### Task directions
Your job is to return the whole listing unchanged while skipping its images.

### Data to examine
□ □ □

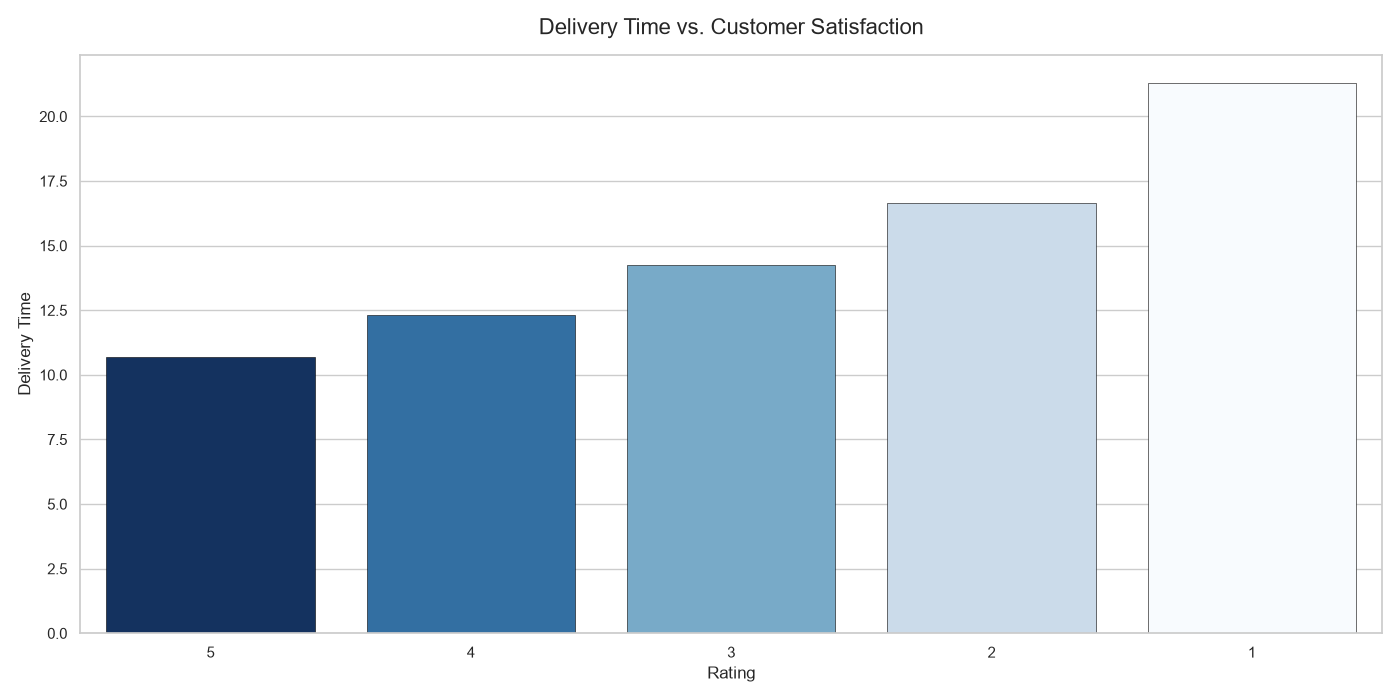
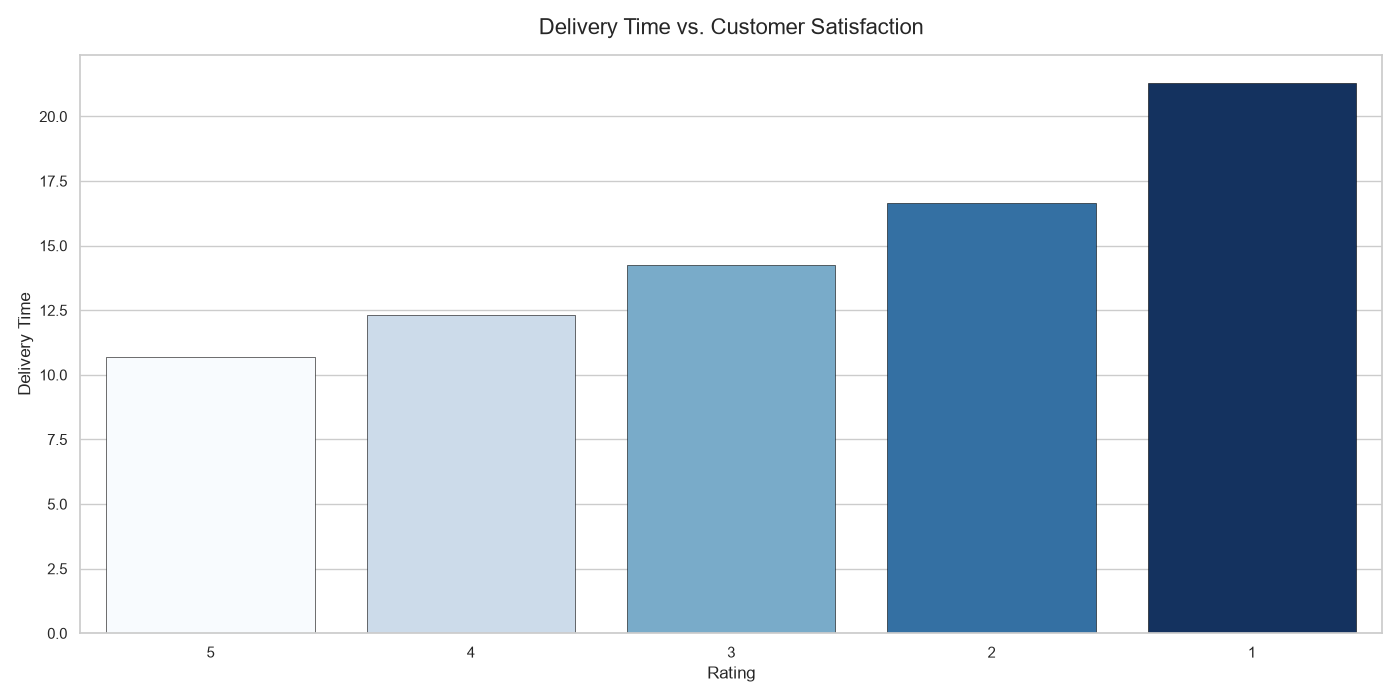
commit

diff --git a/src/clear_and_load_data.py b/src/clear_and_load_data.py
@@ -5,14 +5,14 @@ from sqlalchemy import create_engine
 
 def clean_orders(df):
     date_format = '%Y-%m-%d %H:%M:%S'
-    date_colections = [
+    date_collection = [
         'order_purchase_timestamp',
         'order_approved_at',
         'order_delivered_carrier_date',
         'order_delivered_customer_date',
         'order_estimated_delivery_date'
     ]
-    for col in date_colections:
+    for col in date_collection:
         df[col] = pd.to_datetime(df[col], format=date_format, errors='coerce')
     return df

□ □ □

### Worked solution
commit

diff --git a/src/clear_and_load_data.py b/src/clear_and_load_data.py
@@ -5,14 +5,14 @@ from sqlalchemy import create_engine
 
 def clean_orders(df):
     date_format = '%Y-%m-%d %H:%M:%S'
-    date_colections = [
+    date_collection = [
         'order_purchase_timestamp',
         'order_approved_at',
         'order_delivered_carrier_date',
         'order_delivered_customer_date',
         'order_estimated_delivery_date'
     ]
-    for col in date_colections:
+    for col in date_collection:
         df[col] = pd.to_datetime(df[col], format=date_format, errors='coerce')
     return df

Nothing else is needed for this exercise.